Above is an example of a media page from author Kathy Lynn Harris’s website. So do you need a media page (also known as a media kit?)
If you are considering a blog tour, are contacting reviewers, want to be featured on blogs, websites or your local or national newspaper/ magazine, a media page is a killer resource to have. It makes reporters and bloggers owners’ lives a ton easier (trust me I know all about this!) and this in turn means that they will be more likely to feature you.
If all the information about yourself and your book is in one place, it’s just so much easier to whip up a short post or feature. This is the aim of the media page, to cater to the media folk, so keep them in mind when building the most intuitive and informative media page possible.
Here is a list of 14 useful things you can include on it.
1. A summary of your press attention to date. This can be images and links to PR you have already received to show off a little.
2. Author Bio for Press. This is a professional yet fun summary that doesn’t include your whole life story. Keep it to under 150-300 words and make sure it’s interesting!
3. A Book Description. Short and interesting enough to be lifted and used in it’s entirety on another site or article.
4. Author Photo: Upload or attach a link to a professional, high resolution headshot. Not you at dinner with your other half or hanging out on the sofa in your Christmas sweater!
5. Book Info: The vital statistics – title, subtitle, genre, ISBN, no. of pages, formats available, publisher and release date.

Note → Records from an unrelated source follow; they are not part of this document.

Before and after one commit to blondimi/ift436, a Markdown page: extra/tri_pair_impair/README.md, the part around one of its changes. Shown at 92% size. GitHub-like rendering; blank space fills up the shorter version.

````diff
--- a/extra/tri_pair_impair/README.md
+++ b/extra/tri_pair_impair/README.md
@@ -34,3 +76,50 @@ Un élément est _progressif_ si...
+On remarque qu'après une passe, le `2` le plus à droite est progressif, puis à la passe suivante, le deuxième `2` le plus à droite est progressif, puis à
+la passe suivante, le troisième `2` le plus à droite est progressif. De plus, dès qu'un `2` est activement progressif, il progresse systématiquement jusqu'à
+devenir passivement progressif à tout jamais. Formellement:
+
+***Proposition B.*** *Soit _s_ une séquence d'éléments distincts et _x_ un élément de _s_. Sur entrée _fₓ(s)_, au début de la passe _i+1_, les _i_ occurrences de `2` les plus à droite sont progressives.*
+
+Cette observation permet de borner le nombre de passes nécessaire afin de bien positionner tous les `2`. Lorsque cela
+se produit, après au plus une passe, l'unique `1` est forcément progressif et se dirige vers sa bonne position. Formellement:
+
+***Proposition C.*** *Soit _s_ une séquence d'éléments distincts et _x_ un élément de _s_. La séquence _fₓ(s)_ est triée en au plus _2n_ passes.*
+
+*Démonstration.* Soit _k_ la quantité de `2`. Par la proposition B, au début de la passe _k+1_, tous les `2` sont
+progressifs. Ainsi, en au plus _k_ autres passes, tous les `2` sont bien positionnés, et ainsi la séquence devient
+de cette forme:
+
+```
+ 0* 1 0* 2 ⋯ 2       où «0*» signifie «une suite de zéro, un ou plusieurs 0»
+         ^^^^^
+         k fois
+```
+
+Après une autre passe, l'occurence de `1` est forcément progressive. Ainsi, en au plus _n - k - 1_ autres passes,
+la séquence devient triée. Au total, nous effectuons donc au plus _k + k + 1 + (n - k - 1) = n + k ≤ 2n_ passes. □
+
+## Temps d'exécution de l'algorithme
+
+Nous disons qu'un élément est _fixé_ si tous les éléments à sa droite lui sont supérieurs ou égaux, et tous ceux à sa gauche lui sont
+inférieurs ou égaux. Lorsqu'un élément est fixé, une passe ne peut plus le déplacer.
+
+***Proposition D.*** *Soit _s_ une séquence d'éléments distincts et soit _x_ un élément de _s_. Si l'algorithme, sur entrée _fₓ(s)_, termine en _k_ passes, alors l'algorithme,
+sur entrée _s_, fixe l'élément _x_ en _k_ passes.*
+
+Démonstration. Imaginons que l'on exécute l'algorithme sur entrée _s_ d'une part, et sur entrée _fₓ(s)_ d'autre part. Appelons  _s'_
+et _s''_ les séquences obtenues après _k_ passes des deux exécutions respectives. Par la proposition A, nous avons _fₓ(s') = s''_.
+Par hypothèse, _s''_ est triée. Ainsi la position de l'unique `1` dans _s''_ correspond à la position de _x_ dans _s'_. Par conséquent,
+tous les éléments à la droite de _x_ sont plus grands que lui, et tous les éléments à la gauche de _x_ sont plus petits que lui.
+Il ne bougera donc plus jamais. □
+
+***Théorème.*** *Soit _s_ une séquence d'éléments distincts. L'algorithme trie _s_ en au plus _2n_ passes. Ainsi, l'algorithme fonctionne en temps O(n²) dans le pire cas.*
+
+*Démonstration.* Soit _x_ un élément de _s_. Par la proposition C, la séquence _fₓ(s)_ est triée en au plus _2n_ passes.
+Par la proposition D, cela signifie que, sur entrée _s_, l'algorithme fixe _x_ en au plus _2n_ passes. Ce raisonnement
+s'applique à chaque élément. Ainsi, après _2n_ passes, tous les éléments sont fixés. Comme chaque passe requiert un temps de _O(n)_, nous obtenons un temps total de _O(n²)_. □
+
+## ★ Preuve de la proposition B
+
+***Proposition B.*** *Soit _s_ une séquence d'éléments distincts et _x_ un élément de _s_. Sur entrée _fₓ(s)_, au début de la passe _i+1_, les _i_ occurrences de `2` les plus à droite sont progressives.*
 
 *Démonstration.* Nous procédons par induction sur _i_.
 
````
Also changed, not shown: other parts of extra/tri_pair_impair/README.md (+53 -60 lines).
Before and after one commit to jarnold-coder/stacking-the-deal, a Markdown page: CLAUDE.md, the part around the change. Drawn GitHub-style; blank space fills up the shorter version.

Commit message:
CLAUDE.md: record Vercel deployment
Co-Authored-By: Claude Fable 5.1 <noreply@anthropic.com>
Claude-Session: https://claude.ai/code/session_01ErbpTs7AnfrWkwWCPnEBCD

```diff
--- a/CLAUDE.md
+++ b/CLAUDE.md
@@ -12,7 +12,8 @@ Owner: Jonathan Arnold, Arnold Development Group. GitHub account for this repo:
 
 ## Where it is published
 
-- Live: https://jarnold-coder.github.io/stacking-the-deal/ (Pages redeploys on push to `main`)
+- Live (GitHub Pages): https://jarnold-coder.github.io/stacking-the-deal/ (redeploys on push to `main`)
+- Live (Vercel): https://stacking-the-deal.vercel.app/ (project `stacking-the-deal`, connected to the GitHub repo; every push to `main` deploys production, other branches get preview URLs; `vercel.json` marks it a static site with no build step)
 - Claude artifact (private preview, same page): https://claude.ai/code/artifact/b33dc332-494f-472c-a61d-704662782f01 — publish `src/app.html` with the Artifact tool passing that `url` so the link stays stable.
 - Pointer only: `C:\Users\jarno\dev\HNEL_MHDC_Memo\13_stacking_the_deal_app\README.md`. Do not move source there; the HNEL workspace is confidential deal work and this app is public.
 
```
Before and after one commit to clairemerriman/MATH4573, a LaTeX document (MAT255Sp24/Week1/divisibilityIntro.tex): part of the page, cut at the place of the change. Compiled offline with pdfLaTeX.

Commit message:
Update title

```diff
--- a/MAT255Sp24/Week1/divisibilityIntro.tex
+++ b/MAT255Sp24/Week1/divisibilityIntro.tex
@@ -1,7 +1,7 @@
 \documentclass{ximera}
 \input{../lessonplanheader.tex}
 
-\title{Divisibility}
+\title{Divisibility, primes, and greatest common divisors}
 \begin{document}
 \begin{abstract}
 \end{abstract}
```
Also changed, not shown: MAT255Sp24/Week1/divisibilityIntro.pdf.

6. Reviews and endorsements: This can be sentences lifted from Amazon.com reviews, or endorsements from professional reviewers or other authors/ celebrities (blurbs) if available.
7. Press releases, if any.
8. Buying information: Links to the relevant retailers.
9. Contact information. Your email address or that of a publicity rep, Twitter handle if you have one.
10. Interview topic ideas that are relevant to your book. Give the reviewer/ reporter/ site owner some food for thought.
11. News pegs. How does the book tie into contemporary issues, politics, news? Even if your book is a fiction, you can be considered an “expert” in the topics and issues presented in your story. Your personal story is bound to influence your writing, so if you’re not shy present your own experiences in relation to your book, too.
12. Sample chapter/ excerpt: (A link to) Don’t go overboard or include anything with spoilers! Enough text to pique interest is all that is needed here.
13. Book trailer/ audio file (interview)
14. Info on your target readers: Who reads and buys your books? Why? This info helps a journalist, blogger, or other potential reviewer know if you appeal to their own target audience.
And there you have it, a Media-friendly press page! It might take you a few hours to get all of this information together, but the content will be useful for ALL of your promotional efforts, and will help you get the media attention you deserve by putting you a cut above the rest.
Laura Pepper Wu is the co-founder of 30 Day Books: a book studio. She has worked with a variety of authors to successfully promote their books, including many Amazon best-sellers. Laura is the author of wedding non-fiction guides and book marketing guides 77 Ways to Find New Readers for Your Self-Published Book and Fire Up Amazon!
Laura also runs Ladies Who Critique, a critique-partner finding site. When she's not working at the studio, you can find her walking her dog, "yoga-ing" or at a coffee shop in Seattle.